Local Video News

2013YearinPhotos-1

Portage mayor arrested on warrant for failure to pay outstanding court fines PDF Print E-mail
Written by Sentinel-Tribune Staff   
Friday, 25 September 2009 11:30
Wolford_storyPORTAGE - The village mayor took an unexpected trip downtown Thursday after failing to pay fines for old health code violations.
The Wood County Sheriff's Office served a warrant Thursday evening on Mayor Mark Wolford, who was previously taken to court by the Wood County Health Department in 2008 and had failed to pay the resulting court fines. (Photo: File photo. Mayor Mark Wolford. (Photo: Aaron Carpenter/Sentinel-Tribune))
Deputies arrested Wolford at about 7 p.m. and took him to Bowling Green Police Division, where he paid an $870 bond.
The mayor confirmed this morning that deputies picked him up from a bowling alley and he was released after he paid the bond amount. Wolford said he was busy with village business and just continued to forget about the fines until the warrant was issued.
"Every time I remember it, it's after the courthouse was closed and I couldn't go pay it," he said.
The fines stem from violations that the health department identified in 2007 at Wolford's Main Street residence. Brad Espen, director of environmental services at the health department, and Tom Rutter, a sanitarian who inspected the yard, said this morning that "exterior sanitation issues" were found on the property.
Specifically, the mayor had been collecting scrap metal and other items in the yard for recycling. This had been an ongoing issue, according to the health department.
The department was alerted to the situation through some complaints.
Wolford said when the market was better months ago, he used to pick up materials from the nearby Arlington Woods community and transport them to a recycling center when he had accumulated enough scrap. Wolford said he was also in the process of constructing a building in the yard.
"It all boiled down to - in my opinion, I was targeted by someone who didn't like me, complaining because I have nothing different in my yard" than other homes in the neighborhood, said Wolford, a former councilman who became mayor in September last year.
He said other "silly things" that put him afoul of health codes were wicker chairs with cushions on the front porch and bags of aluminum cans. He said other yards in town hold scaffolding, barrels and other objects.
The mayor said he has nothing to hide. He said his yard has since been cleaned and that the issue is now resolved.
Last Updated on Friday, 25 September 2009 12:31
 

Front Page Stories

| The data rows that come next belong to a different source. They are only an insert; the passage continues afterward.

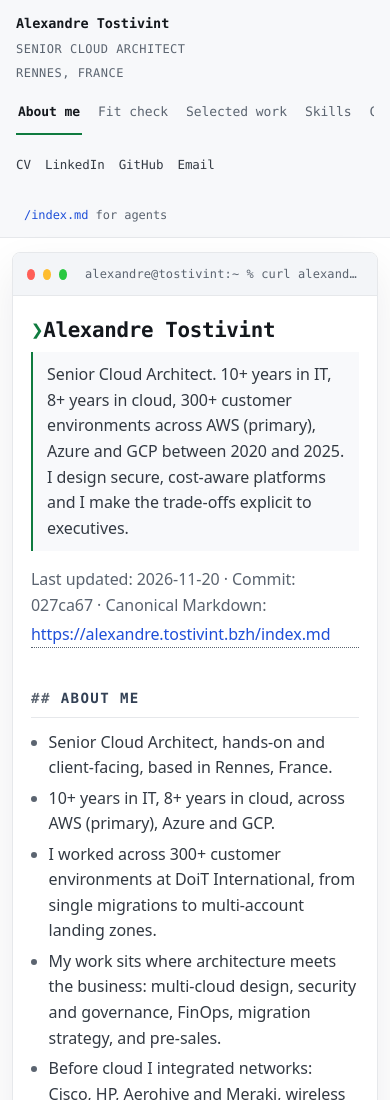
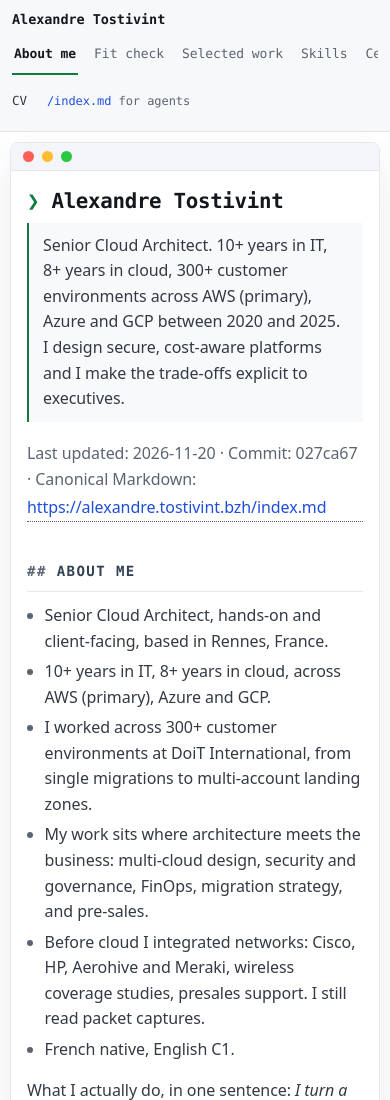
Before and after one commit to atostivint/agent-profile, a plain HTML site: page index.html in a window 390 px wide. Shown: the top 1100 px of the page. Drawn offline with Linux system fonts and the light colour scheme.

Commit message:
Site: compact the header and stamp on small screens

```diff
--- a/index.html
+++ b/index.html
@@ -175,9 +175,18 @@
     .win .body { padding: 22px 18px 26px; }
     h1 { font-size: 1.4rem; }
     body { font-size: 16px; }
+    .rail { padding: 8px 12px; gap: 4px 12px; }
+    .rail .id .rl { display: none; }
+    .rail .util a:not(:first-child) { display: none; }
+    .rail .mdlink { margin-top: 0; }
+    .rail nav a { min-height: 40px; }
+    main { padding: 0 10px; }
+    .win { margin: 10px auto 20px; }
+    .win .body { padding: 18px 16px 24px; }
+    h1 + blockquote + p { font-size: 11px; line-height: 1.5; margin: -.2rem 0 1rem; }
   }
   @media (max-width: 430px) {
-    h1::before { content: "\276F "; }
+    h1::before { content: "\276F\00a0"; }
     h1 { font-size: 1.3rem; }
   }
   @media (max-width: 600px) {
@@ -190,6 +199,8 @@
     td:nth-child(1)::before { content: "Years \00b7\00a0"; }
     td:nth-child(2)::before { content: "Role \00b7\00a0"; }
     td:nth-child(3)::before { content: "Organization \00b7\00a0"; }
+    .bar { padding: 8px 12px; }
+    .bar .title { display: none; }
   }
   @media (prefers-reduced-motion: reduce) { * { scroll-behavior: auto !important; transition: none !important; } }
   @media print {
```
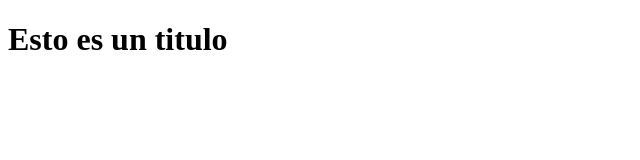
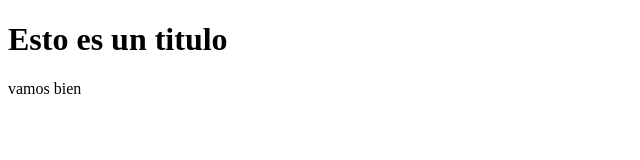
Before and after one commit to Aneta0312/ProbandoGit, a plain HTML site: page index.html in a window 1280 px wide. Shown: the full height of the page, 0-640 px from the left. Drawn offline with Linux system fonts and the light colour scheme.

Commit message:
p vamos bien

```diff
--- a/index.html
+++ b/index.html
@@ -10,7 +10,7 @@
 <body>
 
     <h1>Esto es un titulo</h1>
-
+<p>vamos bien</p>
 
 
 
```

Rossford schools to put levy on fall ballot
07/22/2014 | BILL RYAN, Sentinel Staff Writer
article thumbnail

ROSSFORD - Voters in the Rossford School District will be asked to approve a new 4.49- [ ... ]


Custar man ruled not competent
07/22/2014 | PETER KUEBECK, Sentinel Staff Writer
article thumbnail

File photo. Thomas Boyer, left, is seen with his attorney. (Photo: Enoch Wu/Sentinel-Tri [ ... ]


Other Front Page Articles
Sentinel-Tribune Copyright 2010